PROVIDED ENTRIES

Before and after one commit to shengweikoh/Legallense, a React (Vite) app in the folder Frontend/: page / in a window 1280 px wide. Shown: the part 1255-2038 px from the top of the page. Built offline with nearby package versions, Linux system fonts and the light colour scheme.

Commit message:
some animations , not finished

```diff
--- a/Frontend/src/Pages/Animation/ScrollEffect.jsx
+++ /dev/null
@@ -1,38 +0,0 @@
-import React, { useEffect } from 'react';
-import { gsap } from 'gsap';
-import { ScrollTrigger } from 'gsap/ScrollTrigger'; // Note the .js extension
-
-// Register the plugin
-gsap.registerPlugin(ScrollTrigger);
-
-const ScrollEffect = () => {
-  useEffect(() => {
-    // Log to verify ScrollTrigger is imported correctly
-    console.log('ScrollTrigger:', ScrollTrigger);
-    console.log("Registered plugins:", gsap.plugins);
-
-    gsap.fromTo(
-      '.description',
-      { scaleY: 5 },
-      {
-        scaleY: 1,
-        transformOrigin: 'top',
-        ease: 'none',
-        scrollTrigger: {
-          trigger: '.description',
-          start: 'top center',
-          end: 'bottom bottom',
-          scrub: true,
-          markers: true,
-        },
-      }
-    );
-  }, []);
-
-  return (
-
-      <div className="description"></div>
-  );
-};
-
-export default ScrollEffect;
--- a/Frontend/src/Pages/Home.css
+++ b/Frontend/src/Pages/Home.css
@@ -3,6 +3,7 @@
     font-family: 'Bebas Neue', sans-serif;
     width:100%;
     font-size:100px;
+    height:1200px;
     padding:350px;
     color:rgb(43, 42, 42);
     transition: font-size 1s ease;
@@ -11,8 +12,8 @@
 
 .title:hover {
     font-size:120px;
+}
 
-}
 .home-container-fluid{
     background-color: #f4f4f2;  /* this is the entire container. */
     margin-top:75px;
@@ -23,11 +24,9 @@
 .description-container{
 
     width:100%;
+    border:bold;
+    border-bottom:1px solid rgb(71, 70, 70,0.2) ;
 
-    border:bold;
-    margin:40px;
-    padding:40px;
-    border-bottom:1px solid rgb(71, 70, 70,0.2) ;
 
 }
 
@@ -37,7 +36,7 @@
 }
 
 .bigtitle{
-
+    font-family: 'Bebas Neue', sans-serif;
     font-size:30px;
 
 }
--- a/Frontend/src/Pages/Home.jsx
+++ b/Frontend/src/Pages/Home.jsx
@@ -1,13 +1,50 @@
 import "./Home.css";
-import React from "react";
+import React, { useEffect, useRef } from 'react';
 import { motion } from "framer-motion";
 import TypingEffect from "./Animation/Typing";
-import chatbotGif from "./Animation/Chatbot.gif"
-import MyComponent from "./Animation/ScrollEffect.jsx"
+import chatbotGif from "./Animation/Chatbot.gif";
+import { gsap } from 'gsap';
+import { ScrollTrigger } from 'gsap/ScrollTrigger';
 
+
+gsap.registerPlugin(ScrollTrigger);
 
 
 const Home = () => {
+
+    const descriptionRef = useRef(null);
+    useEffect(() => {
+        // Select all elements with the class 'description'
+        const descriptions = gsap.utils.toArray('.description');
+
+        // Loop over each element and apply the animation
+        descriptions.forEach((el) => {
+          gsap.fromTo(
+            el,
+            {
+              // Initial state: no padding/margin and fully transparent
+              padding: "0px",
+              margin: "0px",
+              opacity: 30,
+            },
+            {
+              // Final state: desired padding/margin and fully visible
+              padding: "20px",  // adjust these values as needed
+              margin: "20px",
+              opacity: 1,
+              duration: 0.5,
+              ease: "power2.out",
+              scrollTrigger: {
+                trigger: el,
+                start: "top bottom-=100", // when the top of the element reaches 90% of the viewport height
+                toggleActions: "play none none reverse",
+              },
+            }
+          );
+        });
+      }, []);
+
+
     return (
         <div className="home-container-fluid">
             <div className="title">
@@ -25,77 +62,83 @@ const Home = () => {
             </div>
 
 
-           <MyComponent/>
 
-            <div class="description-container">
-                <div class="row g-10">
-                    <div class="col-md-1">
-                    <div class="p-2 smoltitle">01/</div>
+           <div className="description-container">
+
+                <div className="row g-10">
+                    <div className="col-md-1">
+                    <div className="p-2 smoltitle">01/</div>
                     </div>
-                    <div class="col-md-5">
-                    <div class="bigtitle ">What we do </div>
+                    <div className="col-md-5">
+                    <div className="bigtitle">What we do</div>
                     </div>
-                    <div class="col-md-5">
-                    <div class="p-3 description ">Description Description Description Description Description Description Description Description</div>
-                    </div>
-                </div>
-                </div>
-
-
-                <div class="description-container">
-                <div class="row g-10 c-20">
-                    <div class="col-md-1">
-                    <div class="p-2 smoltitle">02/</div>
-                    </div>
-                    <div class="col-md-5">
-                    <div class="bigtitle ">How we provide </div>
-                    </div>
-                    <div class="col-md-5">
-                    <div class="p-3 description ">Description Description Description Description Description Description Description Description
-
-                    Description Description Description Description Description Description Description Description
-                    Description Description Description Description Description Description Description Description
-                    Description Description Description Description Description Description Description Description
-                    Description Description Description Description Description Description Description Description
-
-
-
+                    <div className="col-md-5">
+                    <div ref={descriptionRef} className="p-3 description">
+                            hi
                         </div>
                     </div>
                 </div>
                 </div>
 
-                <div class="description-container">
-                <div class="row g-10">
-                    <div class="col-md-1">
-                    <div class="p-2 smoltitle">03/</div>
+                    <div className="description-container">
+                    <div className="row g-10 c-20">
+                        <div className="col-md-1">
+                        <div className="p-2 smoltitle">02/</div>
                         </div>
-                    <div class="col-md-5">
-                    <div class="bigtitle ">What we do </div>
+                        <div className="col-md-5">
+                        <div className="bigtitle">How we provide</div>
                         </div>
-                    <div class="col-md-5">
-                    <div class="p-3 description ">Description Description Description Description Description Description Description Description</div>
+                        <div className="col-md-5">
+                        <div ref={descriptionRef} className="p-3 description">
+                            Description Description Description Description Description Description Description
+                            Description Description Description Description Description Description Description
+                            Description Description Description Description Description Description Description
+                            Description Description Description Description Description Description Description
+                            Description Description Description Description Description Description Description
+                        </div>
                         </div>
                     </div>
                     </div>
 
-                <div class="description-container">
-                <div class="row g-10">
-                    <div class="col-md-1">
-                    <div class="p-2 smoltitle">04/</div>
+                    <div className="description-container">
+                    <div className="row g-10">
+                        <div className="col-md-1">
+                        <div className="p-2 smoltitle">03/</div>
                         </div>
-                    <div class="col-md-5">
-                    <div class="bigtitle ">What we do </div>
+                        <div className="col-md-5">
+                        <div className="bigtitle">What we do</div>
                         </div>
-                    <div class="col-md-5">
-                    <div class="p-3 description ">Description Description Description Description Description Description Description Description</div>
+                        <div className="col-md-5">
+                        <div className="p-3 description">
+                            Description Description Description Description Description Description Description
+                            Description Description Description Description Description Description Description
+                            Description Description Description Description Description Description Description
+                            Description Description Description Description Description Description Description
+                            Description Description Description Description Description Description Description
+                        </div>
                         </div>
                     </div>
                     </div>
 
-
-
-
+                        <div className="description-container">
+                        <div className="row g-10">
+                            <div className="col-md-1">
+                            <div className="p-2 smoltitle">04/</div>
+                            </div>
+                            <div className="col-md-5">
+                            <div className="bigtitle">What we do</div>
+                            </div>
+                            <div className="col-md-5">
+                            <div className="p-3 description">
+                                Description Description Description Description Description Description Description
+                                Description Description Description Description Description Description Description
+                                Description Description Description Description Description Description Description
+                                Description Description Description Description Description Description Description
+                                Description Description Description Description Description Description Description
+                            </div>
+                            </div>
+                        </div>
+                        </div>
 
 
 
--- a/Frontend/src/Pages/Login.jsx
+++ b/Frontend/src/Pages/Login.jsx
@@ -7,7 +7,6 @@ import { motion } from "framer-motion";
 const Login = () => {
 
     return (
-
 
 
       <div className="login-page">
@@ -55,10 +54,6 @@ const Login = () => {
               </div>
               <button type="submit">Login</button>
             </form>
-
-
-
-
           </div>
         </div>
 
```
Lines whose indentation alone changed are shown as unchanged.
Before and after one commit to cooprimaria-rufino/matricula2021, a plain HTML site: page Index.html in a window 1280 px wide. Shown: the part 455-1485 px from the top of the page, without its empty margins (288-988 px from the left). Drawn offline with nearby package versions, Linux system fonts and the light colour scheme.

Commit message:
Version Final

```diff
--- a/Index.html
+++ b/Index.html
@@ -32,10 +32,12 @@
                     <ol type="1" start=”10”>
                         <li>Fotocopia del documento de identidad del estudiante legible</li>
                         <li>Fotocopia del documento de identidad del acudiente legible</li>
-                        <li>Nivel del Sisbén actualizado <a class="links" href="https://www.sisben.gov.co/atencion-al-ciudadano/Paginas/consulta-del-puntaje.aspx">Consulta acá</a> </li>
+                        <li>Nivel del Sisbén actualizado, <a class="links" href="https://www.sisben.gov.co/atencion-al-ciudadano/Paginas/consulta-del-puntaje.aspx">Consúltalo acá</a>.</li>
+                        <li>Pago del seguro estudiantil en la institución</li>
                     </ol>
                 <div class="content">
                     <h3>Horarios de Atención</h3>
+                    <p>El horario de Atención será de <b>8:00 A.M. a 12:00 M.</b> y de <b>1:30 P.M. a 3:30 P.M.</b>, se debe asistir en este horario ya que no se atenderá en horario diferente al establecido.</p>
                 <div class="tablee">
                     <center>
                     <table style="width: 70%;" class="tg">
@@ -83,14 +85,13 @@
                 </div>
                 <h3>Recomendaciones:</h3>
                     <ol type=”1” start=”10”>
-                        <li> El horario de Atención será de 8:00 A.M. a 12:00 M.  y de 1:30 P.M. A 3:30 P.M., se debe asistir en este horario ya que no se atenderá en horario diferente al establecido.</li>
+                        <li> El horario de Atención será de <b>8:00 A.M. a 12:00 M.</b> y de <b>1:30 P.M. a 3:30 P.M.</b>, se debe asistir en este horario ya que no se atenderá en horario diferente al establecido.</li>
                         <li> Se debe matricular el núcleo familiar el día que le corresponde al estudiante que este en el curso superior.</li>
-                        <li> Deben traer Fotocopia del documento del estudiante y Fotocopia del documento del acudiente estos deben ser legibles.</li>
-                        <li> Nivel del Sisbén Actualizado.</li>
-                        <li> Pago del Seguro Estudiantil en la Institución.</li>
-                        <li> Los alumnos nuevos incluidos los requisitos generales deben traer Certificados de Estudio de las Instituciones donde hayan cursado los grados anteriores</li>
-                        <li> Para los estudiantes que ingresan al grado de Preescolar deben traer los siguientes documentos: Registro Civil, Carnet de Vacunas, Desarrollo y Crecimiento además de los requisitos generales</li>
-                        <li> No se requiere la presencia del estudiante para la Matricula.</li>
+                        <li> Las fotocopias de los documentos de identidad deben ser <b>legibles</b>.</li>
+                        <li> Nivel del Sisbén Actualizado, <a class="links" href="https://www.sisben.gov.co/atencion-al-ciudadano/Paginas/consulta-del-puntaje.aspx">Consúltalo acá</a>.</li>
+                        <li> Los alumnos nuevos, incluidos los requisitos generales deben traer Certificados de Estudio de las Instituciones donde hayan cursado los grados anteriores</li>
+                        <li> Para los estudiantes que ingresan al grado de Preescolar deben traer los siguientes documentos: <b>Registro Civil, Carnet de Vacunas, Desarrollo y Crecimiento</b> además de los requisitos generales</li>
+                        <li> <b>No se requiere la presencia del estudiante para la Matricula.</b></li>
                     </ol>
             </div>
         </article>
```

ABOUT THIS EXERCISE
Check the listing above for "container". Show every line where it turns up.

EXERCISE RESPONSE
 .home-container-fluid{
     background-color: #f4f4f2;  /* this is the entire container. */
 .description-container{
         <div className="home-container-fluid">
-            <div class="description-container">
+           <div className="description-container">
-                <div class="description-container">
-                <div class="description-container">
+                    <div className="description-container">
-                <div class="description-container">
+                    <div className="description-container">
+                        <div className="description-container">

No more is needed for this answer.